Still, the Dolphins offense looks considerably different with Fitzpatrick at quarterback than Tagovailoa.

Fitzpatrick’s veteran savvy, comfort with playing alongside tight end Mike Gesicki and receiver Isaiah Ford for the second straight season and his willingness to stretch the field are apparent.

Tagovailoa is still getting used to playing with his teammates like Gesicki and Ford, rookie receiver Lynn Bowden Jr. and veteran receiver Mack Hollins.

Others like leading receiver DeVante Parker will look to return from a two-game absence due to a hamstring injury, while receivers Jakeem Grant (ankle) and Preston Williams (foot) will not play in Buffalo.

And the injuries have affected how Tagovailoa approaches the run-pass-offense scheme he wants to play with to be successful.

“You get the ball in the hands of our playmakers and you let them make plays. I would say that’s how you do it. That’s one way,” Tagovailoa said.

“Other ways are also just pushing the ball downfield. And I would say that’s what I need to do a better job with, especially this past game and games prior.”

Tagovailoa ultimately knows blame for the Dolphins’ offensive setbacks will fall on his performance more than other factors contributing to the cause.

And if those woes continue against Buffalo and prevent the Dolphins from reaching the postseason, the outside noise surrounding him and his future will only grow louder before his second NFL season.

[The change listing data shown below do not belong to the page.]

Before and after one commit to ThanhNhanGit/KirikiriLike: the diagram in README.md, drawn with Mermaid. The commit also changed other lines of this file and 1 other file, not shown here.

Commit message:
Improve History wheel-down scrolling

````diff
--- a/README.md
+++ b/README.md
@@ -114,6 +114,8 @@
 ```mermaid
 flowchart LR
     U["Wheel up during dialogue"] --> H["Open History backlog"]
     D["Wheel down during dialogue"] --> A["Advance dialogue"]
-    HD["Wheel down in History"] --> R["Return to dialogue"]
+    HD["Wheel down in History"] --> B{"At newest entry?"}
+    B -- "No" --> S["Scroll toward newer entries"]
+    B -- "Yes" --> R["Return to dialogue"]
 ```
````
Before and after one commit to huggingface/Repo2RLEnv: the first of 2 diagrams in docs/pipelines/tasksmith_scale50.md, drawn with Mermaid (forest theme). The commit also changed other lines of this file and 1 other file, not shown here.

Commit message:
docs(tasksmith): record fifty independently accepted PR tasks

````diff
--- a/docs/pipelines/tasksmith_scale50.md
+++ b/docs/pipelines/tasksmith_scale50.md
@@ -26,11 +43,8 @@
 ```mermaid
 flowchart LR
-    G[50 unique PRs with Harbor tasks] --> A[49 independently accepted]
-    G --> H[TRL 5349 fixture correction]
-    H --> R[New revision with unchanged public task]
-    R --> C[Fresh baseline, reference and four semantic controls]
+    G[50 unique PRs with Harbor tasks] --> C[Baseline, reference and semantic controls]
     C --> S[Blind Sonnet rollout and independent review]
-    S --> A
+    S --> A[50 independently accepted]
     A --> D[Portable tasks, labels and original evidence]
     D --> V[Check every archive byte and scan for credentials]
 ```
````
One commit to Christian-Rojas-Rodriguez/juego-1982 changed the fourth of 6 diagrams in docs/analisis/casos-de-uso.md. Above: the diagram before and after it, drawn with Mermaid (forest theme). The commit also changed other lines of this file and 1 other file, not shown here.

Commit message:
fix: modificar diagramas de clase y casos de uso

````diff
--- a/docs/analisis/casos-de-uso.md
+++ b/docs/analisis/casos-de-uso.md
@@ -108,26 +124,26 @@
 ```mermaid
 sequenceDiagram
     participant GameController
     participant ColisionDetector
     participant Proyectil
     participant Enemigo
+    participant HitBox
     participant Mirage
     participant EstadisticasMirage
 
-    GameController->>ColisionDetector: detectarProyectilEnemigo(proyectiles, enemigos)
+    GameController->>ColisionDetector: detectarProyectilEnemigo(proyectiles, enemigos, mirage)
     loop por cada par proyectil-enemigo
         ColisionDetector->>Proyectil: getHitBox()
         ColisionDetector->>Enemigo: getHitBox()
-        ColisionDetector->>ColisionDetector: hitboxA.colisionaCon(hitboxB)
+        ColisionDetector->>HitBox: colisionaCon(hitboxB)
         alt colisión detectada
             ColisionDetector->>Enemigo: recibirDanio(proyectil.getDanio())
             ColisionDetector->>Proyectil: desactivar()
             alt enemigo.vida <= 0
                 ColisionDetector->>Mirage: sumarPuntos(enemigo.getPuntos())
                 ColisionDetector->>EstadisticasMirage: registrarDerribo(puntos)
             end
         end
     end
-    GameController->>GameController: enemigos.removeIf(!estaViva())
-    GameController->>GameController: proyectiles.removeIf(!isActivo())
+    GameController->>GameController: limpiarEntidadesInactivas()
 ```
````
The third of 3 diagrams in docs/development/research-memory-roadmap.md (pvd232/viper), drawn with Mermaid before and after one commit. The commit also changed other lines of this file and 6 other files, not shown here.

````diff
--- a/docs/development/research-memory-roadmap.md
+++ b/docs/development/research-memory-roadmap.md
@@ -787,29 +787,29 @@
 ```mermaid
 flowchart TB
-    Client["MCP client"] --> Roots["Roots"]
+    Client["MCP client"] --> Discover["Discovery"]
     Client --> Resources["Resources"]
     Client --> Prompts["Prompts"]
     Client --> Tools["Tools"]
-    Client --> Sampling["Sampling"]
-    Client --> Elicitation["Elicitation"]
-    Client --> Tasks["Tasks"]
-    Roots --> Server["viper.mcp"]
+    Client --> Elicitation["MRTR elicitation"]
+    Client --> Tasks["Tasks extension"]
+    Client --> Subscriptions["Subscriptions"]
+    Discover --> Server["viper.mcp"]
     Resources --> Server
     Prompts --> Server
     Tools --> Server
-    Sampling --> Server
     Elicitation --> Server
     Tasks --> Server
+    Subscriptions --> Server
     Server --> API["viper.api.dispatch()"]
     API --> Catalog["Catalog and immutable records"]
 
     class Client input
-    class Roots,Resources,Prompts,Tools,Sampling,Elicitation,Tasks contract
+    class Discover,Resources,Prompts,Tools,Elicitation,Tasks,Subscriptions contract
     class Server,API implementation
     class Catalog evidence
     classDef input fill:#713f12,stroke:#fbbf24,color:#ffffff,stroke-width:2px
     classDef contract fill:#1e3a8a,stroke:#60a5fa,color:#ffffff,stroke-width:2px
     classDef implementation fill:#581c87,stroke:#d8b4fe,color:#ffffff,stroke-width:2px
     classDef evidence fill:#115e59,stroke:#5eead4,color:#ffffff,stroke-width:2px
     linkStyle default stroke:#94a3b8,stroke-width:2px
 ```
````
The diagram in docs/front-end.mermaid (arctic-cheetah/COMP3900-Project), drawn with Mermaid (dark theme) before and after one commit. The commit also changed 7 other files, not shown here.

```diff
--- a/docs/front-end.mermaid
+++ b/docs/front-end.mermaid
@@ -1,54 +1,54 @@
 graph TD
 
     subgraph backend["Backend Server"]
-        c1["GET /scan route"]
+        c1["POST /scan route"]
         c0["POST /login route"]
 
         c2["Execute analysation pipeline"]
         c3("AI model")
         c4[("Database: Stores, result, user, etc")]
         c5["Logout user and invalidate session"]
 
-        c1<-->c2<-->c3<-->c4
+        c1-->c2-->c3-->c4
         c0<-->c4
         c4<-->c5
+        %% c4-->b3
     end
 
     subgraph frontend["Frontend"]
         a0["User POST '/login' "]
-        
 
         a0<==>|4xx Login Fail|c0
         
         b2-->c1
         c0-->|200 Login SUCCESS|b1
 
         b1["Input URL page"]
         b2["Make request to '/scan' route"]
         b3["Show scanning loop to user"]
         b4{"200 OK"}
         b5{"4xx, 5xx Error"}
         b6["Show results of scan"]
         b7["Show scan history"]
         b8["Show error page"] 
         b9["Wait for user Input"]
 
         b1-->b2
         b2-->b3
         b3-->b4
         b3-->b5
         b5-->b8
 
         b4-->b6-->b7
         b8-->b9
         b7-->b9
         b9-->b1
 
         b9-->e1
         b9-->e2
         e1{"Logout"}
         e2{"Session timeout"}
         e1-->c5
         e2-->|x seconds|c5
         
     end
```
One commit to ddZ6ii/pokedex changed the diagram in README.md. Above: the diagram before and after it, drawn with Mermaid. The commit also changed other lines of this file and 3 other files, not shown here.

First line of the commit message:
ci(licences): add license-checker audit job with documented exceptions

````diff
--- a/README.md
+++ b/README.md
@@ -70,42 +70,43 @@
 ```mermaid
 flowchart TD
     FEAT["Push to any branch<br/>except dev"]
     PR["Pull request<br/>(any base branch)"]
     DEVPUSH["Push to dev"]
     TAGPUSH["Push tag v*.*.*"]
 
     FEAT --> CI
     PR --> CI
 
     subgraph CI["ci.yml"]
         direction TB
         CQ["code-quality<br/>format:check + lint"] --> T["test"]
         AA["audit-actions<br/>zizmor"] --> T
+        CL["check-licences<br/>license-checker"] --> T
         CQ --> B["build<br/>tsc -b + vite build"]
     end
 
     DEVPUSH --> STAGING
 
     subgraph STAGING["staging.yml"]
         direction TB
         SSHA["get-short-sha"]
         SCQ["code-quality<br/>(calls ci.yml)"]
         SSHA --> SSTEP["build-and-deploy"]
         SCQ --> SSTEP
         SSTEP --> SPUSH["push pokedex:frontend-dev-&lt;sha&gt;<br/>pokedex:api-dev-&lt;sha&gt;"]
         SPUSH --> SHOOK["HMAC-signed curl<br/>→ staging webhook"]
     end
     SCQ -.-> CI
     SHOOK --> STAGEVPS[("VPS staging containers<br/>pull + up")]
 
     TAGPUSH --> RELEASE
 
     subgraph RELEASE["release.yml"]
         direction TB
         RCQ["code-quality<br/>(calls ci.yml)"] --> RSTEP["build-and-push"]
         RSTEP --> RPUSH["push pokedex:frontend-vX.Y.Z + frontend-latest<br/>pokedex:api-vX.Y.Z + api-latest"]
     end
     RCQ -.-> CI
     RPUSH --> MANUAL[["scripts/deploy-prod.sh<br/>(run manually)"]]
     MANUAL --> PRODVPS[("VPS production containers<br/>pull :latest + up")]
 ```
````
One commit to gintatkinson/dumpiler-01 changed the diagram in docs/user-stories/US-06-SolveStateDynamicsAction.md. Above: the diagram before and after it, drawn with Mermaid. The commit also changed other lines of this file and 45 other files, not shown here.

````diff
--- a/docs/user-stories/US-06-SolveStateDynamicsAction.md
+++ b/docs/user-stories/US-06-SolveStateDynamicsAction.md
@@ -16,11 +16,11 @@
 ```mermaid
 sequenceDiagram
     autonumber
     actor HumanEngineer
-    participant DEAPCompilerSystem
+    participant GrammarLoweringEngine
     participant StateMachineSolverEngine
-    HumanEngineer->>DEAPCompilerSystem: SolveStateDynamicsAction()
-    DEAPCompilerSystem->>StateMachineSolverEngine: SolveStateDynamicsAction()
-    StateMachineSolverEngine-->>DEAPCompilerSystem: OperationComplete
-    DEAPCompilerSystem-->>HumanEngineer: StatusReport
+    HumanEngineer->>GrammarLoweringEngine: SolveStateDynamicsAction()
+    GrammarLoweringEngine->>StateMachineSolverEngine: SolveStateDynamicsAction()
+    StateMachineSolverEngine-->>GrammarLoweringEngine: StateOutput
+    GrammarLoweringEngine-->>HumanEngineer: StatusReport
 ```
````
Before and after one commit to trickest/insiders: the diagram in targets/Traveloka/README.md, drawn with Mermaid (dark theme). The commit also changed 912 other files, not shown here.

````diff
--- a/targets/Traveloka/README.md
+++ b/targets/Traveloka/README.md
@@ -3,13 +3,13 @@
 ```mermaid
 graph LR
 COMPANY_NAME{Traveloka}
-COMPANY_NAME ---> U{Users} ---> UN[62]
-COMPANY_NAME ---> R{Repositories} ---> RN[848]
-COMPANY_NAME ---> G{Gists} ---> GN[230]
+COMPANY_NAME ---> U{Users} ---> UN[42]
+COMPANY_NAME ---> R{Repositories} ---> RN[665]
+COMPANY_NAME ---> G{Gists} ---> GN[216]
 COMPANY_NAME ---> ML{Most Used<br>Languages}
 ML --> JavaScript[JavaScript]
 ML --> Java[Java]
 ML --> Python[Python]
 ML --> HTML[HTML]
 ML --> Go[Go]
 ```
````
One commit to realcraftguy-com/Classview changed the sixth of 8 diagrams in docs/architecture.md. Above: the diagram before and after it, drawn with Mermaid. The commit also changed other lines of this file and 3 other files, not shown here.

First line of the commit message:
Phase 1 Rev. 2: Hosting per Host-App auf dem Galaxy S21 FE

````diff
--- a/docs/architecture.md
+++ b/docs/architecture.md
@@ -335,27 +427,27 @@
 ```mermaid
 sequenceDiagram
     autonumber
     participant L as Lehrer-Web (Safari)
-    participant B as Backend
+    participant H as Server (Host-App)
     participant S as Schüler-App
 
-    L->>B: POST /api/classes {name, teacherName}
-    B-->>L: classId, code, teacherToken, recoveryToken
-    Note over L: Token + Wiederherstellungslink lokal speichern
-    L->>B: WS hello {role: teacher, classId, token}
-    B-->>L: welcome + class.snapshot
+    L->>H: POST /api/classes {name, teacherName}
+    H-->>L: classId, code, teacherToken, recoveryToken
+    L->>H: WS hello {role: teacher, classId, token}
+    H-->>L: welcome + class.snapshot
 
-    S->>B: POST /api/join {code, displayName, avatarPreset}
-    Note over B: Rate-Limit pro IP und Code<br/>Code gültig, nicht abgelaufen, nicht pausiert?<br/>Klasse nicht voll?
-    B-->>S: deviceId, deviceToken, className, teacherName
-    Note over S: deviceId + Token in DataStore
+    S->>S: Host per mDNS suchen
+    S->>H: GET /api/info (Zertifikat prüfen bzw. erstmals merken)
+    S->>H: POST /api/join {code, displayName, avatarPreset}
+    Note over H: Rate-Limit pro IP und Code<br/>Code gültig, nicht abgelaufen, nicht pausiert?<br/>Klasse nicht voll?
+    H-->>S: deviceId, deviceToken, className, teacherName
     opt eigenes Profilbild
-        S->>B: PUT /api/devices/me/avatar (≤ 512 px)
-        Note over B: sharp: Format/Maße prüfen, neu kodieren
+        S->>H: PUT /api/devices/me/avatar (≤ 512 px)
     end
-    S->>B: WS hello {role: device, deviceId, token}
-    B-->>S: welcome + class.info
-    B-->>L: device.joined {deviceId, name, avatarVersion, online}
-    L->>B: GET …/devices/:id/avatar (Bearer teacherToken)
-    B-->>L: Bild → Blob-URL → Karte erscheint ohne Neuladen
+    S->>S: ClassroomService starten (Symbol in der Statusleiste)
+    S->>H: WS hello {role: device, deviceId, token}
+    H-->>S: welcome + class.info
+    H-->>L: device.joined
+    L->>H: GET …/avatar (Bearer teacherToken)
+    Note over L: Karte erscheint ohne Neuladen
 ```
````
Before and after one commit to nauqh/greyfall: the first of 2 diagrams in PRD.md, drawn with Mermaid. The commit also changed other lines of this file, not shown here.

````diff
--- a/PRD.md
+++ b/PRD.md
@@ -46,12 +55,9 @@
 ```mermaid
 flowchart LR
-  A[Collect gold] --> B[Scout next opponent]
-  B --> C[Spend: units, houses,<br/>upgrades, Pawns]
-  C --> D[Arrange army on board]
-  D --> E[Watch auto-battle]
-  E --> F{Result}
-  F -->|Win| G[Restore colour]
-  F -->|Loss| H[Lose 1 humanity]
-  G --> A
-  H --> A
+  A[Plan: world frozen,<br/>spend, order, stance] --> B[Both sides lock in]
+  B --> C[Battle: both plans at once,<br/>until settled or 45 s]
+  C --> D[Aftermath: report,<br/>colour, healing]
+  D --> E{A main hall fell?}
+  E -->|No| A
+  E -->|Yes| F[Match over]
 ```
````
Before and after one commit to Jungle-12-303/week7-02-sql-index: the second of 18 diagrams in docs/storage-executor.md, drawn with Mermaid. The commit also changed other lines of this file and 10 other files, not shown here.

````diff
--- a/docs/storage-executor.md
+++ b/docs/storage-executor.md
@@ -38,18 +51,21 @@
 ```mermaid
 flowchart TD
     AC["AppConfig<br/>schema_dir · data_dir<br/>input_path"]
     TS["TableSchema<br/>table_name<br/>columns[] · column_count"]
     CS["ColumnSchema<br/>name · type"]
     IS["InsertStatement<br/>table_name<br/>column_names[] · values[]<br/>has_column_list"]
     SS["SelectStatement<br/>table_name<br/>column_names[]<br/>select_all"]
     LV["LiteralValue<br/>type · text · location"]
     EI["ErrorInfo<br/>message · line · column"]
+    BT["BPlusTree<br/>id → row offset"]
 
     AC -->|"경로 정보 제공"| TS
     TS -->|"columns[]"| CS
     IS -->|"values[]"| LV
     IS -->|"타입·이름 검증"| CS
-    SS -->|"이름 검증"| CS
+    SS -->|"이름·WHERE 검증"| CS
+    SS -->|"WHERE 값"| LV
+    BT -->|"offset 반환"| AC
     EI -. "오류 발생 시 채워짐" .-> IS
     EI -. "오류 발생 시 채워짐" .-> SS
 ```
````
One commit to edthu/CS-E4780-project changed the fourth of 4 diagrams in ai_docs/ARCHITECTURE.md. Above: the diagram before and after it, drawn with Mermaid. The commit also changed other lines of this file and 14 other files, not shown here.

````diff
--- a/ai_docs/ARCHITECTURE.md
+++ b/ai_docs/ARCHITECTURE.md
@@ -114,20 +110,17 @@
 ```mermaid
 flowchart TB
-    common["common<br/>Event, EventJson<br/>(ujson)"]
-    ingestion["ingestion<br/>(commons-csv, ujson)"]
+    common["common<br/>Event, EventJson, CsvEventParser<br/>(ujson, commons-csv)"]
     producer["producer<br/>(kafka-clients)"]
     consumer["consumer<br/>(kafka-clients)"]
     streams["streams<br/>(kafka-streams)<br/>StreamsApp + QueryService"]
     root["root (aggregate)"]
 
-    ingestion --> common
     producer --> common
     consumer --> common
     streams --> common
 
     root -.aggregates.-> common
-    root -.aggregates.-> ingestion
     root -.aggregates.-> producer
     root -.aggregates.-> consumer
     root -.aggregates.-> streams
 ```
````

“I think at the end of the day, it comes down to our 11 guys to their 11 guys. It’s football,” Tagovailoa said.

“You do know there’s a lot at stake. It goes back to what I’ve said before. You have to go out there and perform this is crunch time. Now is not the time to be making mistakes and all these things. You have to zero in on what to do to help the team be successful and get a win.”